[Follow: CdnHelpers.ASPX]

Install-Package EnterpriseLibrary.WindowsAzure.TransientFaultHandling

One of the important things to remember when dealing with Cloud Development is the possibility of failure. This package is a great find for anyone working with SQL Azure, Windows Azure Storage, or Windows Azure AppFabric.

There are a number of great implementations of Failure Retry Logic as well as a number of Extension Methods which allows quick additions to pre-existing code that currently doesn’t implement transaction retry logic.

[Updated: December 10, 2011]

[Follow: EnterpriseLibrary.WindowsAzure.TransientFaultHandling]

Install-Package EnterpriseLibrary.WindowsAzure.Autoscaling

Many people have been asking “Why won’t Microsoft Auto-scale my instances”, simply put, they know they’ll get it wrong as the application you build is unique to your industry. So to help people that would like the ability to auto-scale instances in Windows Azure Microsoft has released the Enterprise Library Blocks for Windows Azure.

This package in particular provides reusable components to add or manage auto-scaling capabilities in your Windows Azure Applications.

[Added: December 10, 2011]

Install-Package smarx.WazStorageExtensions

Steve Marx from the Windows Azure Team has created a great package that extends the Windows Azure Storage Client Library with additional functionality which isn’t available in the Official SDK.

If you use Blobs, Tables or Queues [from Windows Azure Storage] in your Windows Azure Application including the new Storage Analytics functionality this is an absolutely must have!

[Added: December 10, 2011]

Install-Package BareWeb.FluentAzureDiagnostics.dll

Diagnostics are important in understanding the state of your application while deployed to Windows Azure. Setting up Diagnostics using the Windows Azure SDK can be verbose and difficult to understand.

This package will help simplify and make your diagnostics configuration code easier to read for any developer that might be picking up your Windows Azure Application.

[Added: December 10, 2011]

[Follow: BareWeb.FluentAzureDiagnostics.dll]

Install-Package WindowsAzure.ELMAH.Tables

As important as ensuring that your Diagnostics are set up to monitor how Windows Azure is performing, it’s always a good idea to ensure that you’re logging your application for potential Issues. ELMAH is a set of Error Logging Modules And Handlers [for ASP.NET] which allows for a very simple and pluggable application error handling.
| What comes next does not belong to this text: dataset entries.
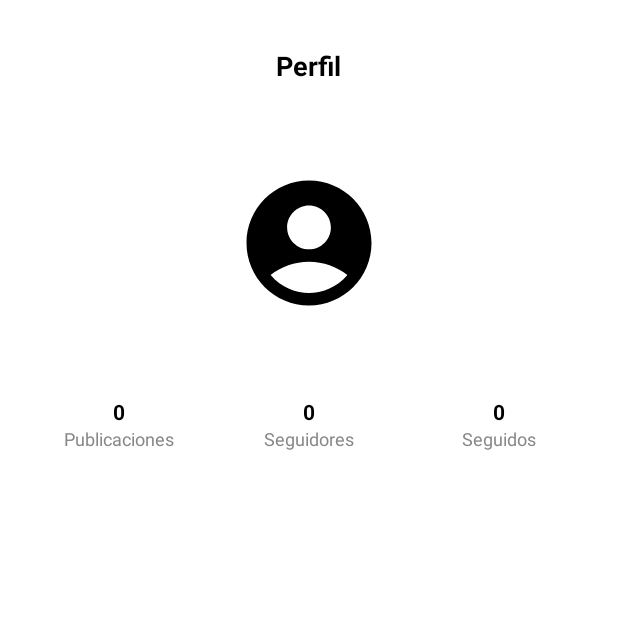
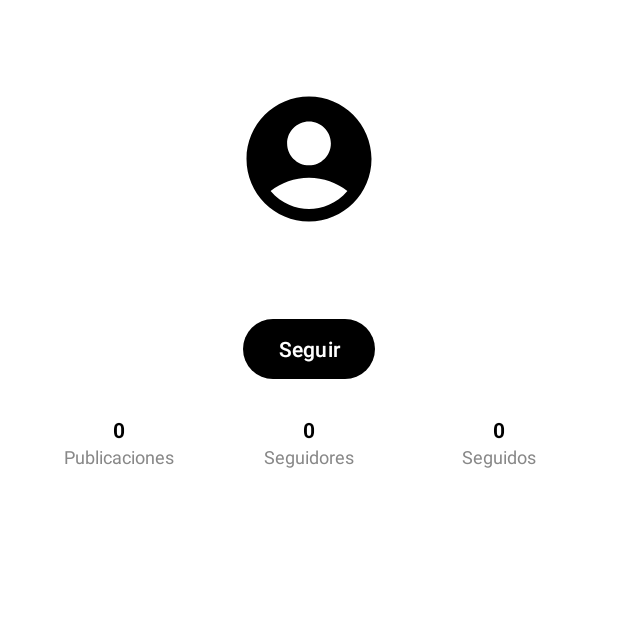
Before and after one commit to GerardDomy/TripShare, an Android app: the ProfileActivity screen opened directly, with no data from a screen before it, on a phone screen of 412 x 824 dp, the top half of it. Run offline under Robolectric (Android 15) with nearby library versions, the phone set to English and light mode, and no system bars; our stand-ins replace CircleImageView, Firebase (no records; nobody signed in at launch, a user with empty details on screens opened directly), Picasso; pictures from the network do not load.

Commit message:
Commit 31-03-25 16:41h (Botó de segui i ser seguit)

```diff
--- /dev/null
+++ b/app/src/main/res/drawable/border_black.xml
@@ -0,0 +1,7 @@
+<?xml version="1.0" encoding="utf-8"?>
+<shape xmlns:android="http://schemas.android.com/apk/res/android" android:shape="rectangle">
+    <solid android:color="@android:color/transparent"/> <!-- Fondo transparente -->
+    <stroke android:width="2dp" android:color="#000000"/> <!-- Borde negro -->
+    <corners android:radius="16dp"/> <!-- Bordes redondeados opcionales -->
+    <padding android:left="16dp" android:right="16dp" android:top="8dp" android:bottom="8dp"/>
+</shape>
--- /dev/null
+++ b/app/src/main/res/drawable/custom_button_background.xml
@@ -0,0 +1,6 @@
+<?xml version="1.0" encoding="utf-8"?>
+<shape xmlns:android="http://schemas.android.com/apk/res/android" android:shape="rectangle">
+    <solid android:color="#000000"/> <!-- Cambia el color al que prefieras -->
+    <corners android:radius="16dp"/> <!-- Bordes redondeados opcionales -->
+    <padding android:left="16dp" android:right="16dp" android:top="8dp" android:bottom="8dp"/>
+</shape>
--- a/app/src/main/res/layout/activity_profile.xml
+++ b/app/src/main/res/layout/activity_profile.xml
@@ -4,25 +4,6 @@
     android:orientation="vertical"
     android:padding="16dp"
     android:background="#FFFFFF">
-
-    <!-- Barra superior de navegación -->
-    <RelativeLayout
-        android:layout_width="match_parent"
-        android:layout_height="56dp"
-        android:background="#FFFFFF"
-        android:padding="8dp">
-
-        <TextView
-            android:id="@+id/toolbar_title"
-            android:layout_width="wrap_content"
-            android:layout_height="wrap_content"
-            android:text="Perfil"
-            android:textSize="18sp"
-            android:textStyle="bold"
-            android:textColor="@color/black"
-            android:layout_centerInParent="true" />
-
-    </RelativeLayout>
 
     <!-- Imagen de perfil y nombre de usuario -->
     <LinearLayout
@@ -47,6 +28,21 @@
             android:textSize="18sp"
             android:textStyle="bold"
             android:textColor="#000000" />
+    </LinearLayout>
+    <LinearLayout
+        android:layout_width="match_parent"
+        android:layout_height="wrap_content"
+        android:orientation="vertical"
+        android:gravity="center_horizontal"
+        android:layout_marginTop="20dp">
+        <Button
+            android:id="@+id/btn_seguir"
+            android:layout_width="wrap_content"
+            android:layout_height="wrap_content"
+            android:text="Seguir"
+            android:textColor="#FFFFFF"
+            android:padding="8dp" />
+
     </LinearLayout>
 
     <!-- Estadísticas (Publicaciones, Seguidores, Seguidos) -->
```
Also changed, not shown: app/src/main/java/com/example/tripshare/Account/FragmentAccount.kt (+31 -0 lines), app/src/main/java/com/example/tripshare/Search/ProfileActivity.kt (+95 -23 lines).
Just as ELMAH is necessary for your on-premise or shared hosted web applications, it remains just as essential to ensure logging is carried into the Cloud.

[Added: August 18th, 2011]

[Follow: WindowsAzure.ELMAH.Tables]

Install-Package WindowsAzure.ACS.Management

The Windows Azure ACS Identity Provider SDK provides a .NET wrapper for home realm discover against the Windows Azure Access Control Service.

[Added: December 10, 2011]

[Follow: WindowsAzure.ACS.Management]

Wrapping Up

Thanks for reading this post! If you enjoyed the tips in this post you might be interested in my post on creating the Ultimate Windows Azure Development VM (or Environment).

Happy Clouding!